I arrived on Saturday afternoon, despite every attempt by the transportation industry to delay me…with 15 minutes to spare before giving an hour long “state of the industry” speech to AWSA (Advanced Writers and Speakers Association).

Sunday was filled with meetings, both casual and scheduled and two formal dinners. One was the Golden Scroll awards banquet and the other was the Baker Publishing Group dinner. Early Monday morning was a delightful SpeakUp breakfast with many inspirational stories shared by amazing speakers and writers.

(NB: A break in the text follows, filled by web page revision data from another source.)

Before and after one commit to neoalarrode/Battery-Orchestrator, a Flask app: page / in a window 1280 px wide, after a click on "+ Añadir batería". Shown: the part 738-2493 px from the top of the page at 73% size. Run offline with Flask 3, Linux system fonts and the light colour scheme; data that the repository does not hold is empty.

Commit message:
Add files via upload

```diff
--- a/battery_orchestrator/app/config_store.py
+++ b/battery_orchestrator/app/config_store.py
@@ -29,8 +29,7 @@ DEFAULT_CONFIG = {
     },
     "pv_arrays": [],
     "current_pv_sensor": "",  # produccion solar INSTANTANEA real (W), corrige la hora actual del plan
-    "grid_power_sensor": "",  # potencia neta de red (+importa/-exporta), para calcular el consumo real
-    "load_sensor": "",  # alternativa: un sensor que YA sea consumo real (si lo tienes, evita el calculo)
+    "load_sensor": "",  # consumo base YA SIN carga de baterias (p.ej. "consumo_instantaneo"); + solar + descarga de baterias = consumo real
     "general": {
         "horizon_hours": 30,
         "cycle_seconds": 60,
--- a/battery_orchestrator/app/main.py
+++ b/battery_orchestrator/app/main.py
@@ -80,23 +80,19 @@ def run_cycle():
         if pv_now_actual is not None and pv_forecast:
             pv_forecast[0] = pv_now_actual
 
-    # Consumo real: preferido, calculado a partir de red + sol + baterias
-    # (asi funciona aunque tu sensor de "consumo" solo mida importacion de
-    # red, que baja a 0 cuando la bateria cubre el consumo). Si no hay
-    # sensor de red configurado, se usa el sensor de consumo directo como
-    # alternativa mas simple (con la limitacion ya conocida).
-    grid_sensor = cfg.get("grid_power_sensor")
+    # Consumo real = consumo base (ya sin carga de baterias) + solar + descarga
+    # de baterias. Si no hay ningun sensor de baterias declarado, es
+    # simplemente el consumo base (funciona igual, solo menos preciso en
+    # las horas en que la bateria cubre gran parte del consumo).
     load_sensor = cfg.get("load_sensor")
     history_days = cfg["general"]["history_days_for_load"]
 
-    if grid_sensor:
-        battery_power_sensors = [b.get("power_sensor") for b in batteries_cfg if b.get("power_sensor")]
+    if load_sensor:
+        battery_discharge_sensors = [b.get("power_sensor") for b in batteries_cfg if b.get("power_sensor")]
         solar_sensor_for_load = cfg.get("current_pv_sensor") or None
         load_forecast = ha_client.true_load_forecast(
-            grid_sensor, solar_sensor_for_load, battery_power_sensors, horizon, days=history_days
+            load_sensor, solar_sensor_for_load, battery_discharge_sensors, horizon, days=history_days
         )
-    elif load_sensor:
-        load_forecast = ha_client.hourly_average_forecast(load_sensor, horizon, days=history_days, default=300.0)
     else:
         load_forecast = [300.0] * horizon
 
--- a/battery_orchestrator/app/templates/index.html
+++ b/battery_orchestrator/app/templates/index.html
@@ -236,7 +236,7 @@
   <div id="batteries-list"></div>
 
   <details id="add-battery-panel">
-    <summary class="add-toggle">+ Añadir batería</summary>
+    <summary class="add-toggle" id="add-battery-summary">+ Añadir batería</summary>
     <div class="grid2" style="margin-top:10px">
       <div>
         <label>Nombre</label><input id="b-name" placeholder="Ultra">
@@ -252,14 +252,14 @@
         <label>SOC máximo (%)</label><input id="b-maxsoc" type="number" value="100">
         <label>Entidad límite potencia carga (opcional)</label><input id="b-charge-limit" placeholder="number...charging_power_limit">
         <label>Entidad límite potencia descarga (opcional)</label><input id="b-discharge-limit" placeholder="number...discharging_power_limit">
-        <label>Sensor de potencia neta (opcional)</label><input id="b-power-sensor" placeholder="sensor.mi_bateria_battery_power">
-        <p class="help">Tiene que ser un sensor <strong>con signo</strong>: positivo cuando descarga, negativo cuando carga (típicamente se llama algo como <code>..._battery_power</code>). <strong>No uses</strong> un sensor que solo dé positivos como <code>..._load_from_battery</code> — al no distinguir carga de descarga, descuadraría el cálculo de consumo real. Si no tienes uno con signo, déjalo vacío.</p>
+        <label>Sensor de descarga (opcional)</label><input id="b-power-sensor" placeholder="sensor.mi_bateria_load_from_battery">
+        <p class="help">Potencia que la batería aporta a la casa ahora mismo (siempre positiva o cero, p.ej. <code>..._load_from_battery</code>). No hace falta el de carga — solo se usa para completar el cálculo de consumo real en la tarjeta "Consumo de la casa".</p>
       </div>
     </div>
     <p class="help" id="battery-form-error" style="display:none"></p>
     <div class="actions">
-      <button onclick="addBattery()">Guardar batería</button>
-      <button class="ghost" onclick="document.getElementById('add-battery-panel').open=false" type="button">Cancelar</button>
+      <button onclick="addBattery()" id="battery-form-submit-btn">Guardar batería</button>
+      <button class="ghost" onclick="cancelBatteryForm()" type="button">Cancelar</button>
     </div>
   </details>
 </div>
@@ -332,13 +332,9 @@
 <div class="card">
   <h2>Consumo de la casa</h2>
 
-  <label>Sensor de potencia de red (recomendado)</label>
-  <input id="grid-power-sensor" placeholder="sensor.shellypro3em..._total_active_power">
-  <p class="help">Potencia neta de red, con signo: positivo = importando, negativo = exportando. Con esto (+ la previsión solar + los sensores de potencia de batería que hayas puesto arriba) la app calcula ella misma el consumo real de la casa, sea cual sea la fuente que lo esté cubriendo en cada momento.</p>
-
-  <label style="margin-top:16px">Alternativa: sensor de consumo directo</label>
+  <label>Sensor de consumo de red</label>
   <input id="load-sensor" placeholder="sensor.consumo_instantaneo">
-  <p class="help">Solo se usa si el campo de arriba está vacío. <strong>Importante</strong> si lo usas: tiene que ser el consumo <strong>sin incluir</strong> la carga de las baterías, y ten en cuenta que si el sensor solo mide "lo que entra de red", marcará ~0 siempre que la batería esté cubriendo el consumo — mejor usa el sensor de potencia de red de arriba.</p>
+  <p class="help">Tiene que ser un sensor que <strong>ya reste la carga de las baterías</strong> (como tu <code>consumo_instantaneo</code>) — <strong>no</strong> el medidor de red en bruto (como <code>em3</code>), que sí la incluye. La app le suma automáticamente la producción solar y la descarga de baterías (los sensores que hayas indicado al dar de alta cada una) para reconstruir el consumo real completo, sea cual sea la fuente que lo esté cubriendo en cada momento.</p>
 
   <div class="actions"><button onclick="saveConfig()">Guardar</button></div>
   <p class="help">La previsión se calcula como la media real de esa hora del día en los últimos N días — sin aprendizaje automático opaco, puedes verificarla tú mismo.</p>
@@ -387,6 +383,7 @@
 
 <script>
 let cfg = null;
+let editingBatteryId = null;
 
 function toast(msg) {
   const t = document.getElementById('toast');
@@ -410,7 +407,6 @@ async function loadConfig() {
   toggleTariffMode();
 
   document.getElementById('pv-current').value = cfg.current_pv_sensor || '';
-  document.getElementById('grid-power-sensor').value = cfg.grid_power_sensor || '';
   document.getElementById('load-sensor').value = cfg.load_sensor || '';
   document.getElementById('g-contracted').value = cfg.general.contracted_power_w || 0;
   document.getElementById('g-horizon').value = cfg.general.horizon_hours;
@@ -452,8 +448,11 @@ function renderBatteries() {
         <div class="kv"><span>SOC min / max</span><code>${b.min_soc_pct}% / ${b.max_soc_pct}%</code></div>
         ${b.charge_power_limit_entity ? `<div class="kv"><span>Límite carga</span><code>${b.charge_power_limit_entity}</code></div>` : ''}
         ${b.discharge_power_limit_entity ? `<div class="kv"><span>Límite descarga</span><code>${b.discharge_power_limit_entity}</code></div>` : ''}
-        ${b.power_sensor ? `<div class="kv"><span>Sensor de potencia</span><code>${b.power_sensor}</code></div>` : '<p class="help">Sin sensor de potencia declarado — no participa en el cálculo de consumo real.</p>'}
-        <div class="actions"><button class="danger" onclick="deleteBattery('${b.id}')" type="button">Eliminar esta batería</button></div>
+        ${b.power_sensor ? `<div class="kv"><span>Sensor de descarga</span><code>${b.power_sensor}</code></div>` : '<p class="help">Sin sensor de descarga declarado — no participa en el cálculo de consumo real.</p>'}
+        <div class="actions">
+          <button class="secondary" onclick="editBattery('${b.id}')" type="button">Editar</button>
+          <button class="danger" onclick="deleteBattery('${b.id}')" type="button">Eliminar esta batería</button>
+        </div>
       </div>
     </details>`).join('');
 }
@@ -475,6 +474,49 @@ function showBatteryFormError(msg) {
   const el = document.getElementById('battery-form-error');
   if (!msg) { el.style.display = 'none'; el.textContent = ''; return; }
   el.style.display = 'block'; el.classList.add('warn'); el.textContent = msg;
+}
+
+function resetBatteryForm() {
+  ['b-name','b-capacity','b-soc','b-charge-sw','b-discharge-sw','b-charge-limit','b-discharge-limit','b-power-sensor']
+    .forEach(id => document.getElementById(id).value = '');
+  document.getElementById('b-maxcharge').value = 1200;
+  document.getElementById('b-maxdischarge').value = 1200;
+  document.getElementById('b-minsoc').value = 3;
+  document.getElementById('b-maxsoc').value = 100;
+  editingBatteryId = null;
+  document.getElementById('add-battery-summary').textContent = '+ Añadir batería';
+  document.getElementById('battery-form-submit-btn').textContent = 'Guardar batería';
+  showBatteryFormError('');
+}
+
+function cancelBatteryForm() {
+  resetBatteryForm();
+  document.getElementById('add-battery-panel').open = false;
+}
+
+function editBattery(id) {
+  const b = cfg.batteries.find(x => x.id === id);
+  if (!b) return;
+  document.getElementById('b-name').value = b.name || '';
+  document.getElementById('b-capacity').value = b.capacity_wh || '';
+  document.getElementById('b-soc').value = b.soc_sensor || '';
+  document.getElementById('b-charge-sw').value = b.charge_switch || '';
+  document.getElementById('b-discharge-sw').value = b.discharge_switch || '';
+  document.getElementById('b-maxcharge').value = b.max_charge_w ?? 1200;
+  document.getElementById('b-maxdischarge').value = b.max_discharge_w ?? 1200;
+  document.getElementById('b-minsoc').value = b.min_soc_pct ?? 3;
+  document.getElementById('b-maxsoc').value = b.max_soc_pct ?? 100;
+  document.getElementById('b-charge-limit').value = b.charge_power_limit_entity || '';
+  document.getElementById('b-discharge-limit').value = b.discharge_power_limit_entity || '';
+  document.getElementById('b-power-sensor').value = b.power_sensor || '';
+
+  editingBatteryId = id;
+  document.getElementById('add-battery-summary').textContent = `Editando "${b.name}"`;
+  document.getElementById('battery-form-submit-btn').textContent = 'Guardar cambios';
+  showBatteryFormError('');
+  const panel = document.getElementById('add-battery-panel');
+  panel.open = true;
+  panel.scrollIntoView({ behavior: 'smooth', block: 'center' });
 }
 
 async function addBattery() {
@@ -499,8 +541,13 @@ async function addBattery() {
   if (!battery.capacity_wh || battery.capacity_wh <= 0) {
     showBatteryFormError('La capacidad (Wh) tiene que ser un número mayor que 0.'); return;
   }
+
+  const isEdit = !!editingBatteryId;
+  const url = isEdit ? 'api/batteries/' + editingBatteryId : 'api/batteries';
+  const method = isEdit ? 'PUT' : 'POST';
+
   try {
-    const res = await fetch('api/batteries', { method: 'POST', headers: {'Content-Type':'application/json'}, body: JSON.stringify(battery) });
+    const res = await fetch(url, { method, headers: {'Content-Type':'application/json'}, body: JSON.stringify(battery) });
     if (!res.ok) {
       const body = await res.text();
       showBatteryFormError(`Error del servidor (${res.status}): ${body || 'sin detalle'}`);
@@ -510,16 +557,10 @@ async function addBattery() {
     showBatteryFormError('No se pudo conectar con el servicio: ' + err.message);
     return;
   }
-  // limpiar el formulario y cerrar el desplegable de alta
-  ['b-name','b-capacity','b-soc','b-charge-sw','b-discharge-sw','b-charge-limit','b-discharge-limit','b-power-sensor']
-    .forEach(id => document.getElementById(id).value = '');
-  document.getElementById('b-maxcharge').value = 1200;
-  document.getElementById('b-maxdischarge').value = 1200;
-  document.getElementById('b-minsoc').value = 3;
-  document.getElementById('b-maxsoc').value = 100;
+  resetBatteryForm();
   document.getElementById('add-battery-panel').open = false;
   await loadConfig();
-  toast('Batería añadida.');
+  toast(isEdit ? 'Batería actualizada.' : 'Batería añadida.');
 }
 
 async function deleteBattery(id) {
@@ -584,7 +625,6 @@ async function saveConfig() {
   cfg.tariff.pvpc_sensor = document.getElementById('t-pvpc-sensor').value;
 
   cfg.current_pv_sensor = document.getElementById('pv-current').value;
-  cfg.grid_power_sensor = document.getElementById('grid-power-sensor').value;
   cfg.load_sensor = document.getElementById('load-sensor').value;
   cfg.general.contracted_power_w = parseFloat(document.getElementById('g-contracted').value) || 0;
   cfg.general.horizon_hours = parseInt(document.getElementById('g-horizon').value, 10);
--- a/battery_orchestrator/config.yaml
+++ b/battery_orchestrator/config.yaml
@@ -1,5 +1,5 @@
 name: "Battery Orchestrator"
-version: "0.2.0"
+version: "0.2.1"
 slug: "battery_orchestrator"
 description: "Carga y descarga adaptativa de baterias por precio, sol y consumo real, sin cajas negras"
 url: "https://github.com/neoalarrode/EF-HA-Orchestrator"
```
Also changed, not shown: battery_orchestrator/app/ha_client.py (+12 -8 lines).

Then came the convention itself. Back to back meetings for both Tamela and I as we flitted from one publisher’s booth to another, back across the street for meetings at the hotel and back again to the convention sales floor for other meetings. This ping-pong movement lasted for three straight days. But we had a lot of highly valuable conversations and presentations. Tamela was amazing as few knew she was not feeling well but she never complained (not once). It is a privilege to think of all the incredible people we talked to during those days. The creativity and the vision of each publisher and editor is quite inspiring. If you had heard what we did you’d feel a lot better about where this industry is headed.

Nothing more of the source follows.